So here it is, my first actual inarguable comic, complete with integrated text.

And now I need a cigarette.

I don't care what you call it ... the Daily Mumps is hilarious and I love it. But why don't you work on the weekends?!

Comic or not?

It certainly a valid question. On any single point of contention (one panel? no dialogue? no integrated text? no drawings?) I think there is plenty of precedent in the comic world. However, maybe when all those exceptions-to-the-rule are bundled together, you wind up with something less-than-comicky. (I myself tend to be pretty wishy-washy when describing it.)

I guess I'd feel funny doing something arbirarty--like sticking the text over the art in some distressed-looking old typewriter font--just to be able to slot it in to a more comfortable category.

Ghastly's "it's like a caption contest" observation is also interesting. The mumps I like the best are the ones where neither the caption nor the photo would operate alone. Like Tim D rightly pointed out, who wants to look at pictures of some asshole's rotten kids? Likewise, the text should be more than some stand-up-comedian riff on something that would be just as funny (or not) without the picture. It's when the picture and photo work together than the mump feels most like a comic to me.

But damn it all, people, I REALLY appreciate the feedback! And I personally love the conversation (you can bust my chops all you like, Tim). Thank you so much for checking it out and taking the trouble to comment!

[quotea="Fabricari"]...there needs to be some sense of movement in time.[/quote]

Interesting, Fabricari. The idea of needing motion in time, leading up to some conclusion. I can see that, although I think plenty of one-panel comics fail to include a time element more than occasionally (thinking of Far Side, just off the top of my head).

But I definintely see what you're saying about being pulled out of the panel by the text.
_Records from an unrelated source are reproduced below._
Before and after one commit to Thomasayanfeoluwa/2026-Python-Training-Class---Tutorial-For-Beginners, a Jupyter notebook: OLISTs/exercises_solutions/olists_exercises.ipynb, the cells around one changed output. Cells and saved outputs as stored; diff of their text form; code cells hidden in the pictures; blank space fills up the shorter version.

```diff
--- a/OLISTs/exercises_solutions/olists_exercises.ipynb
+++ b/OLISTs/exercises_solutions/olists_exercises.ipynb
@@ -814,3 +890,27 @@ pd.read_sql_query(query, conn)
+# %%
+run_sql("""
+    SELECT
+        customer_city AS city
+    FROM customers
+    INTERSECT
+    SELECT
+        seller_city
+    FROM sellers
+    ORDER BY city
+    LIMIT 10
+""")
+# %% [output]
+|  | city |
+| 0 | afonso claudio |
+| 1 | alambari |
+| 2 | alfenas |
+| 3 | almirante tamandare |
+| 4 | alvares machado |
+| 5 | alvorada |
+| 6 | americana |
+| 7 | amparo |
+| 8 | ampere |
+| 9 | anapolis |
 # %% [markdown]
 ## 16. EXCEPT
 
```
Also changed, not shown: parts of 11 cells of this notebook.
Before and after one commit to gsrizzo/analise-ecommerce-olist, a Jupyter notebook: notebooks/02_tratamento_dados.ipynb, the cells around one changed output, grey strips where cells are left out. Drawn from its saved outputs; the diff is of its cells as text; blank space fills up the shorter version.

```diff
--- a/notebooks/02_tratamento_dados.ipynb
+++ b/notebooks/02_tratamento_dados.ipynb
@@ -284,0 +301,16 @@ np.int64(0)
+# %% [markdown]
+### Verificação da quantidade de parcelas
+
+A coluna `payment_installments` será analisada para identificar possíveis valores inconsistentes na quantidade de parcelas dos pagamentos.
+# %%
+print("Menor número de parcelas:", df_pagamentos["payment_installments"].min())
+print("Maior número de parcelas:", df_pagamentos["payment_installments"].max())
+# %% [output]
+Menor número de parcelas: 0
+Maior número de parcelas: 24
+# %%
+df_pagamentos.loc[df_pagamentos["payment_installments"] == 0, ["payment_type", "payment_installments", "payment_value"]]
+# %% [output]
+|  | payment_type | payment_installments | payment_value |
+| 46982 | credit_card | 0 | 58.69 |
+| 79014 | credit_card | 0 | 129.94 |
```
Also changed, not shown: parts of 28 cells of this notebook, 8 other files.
I think you sort of have to glance back and forth between the image and the text to see how they work together, and maybe it's that activity that makes it feel not like a comic to you.

As far as taking extra steps in the composition of the photos--one of my rules is that I only use "found," candid images. Nothing that I've set up or composed in advance. In that way I have to create a new meaning for the image, sort of the way the kids do on Whispered Apologies. It's probably even the same with a team comic like A Softer World, where I believe the photos are produced first, independently of the writer, and then the writer adds his own meaning with the text.

So does my exclusive use of "found" art makes it not a comic? Again, it might be just one more drop in the bucket that flips it that way for some readers.

Thanks for your thoughts!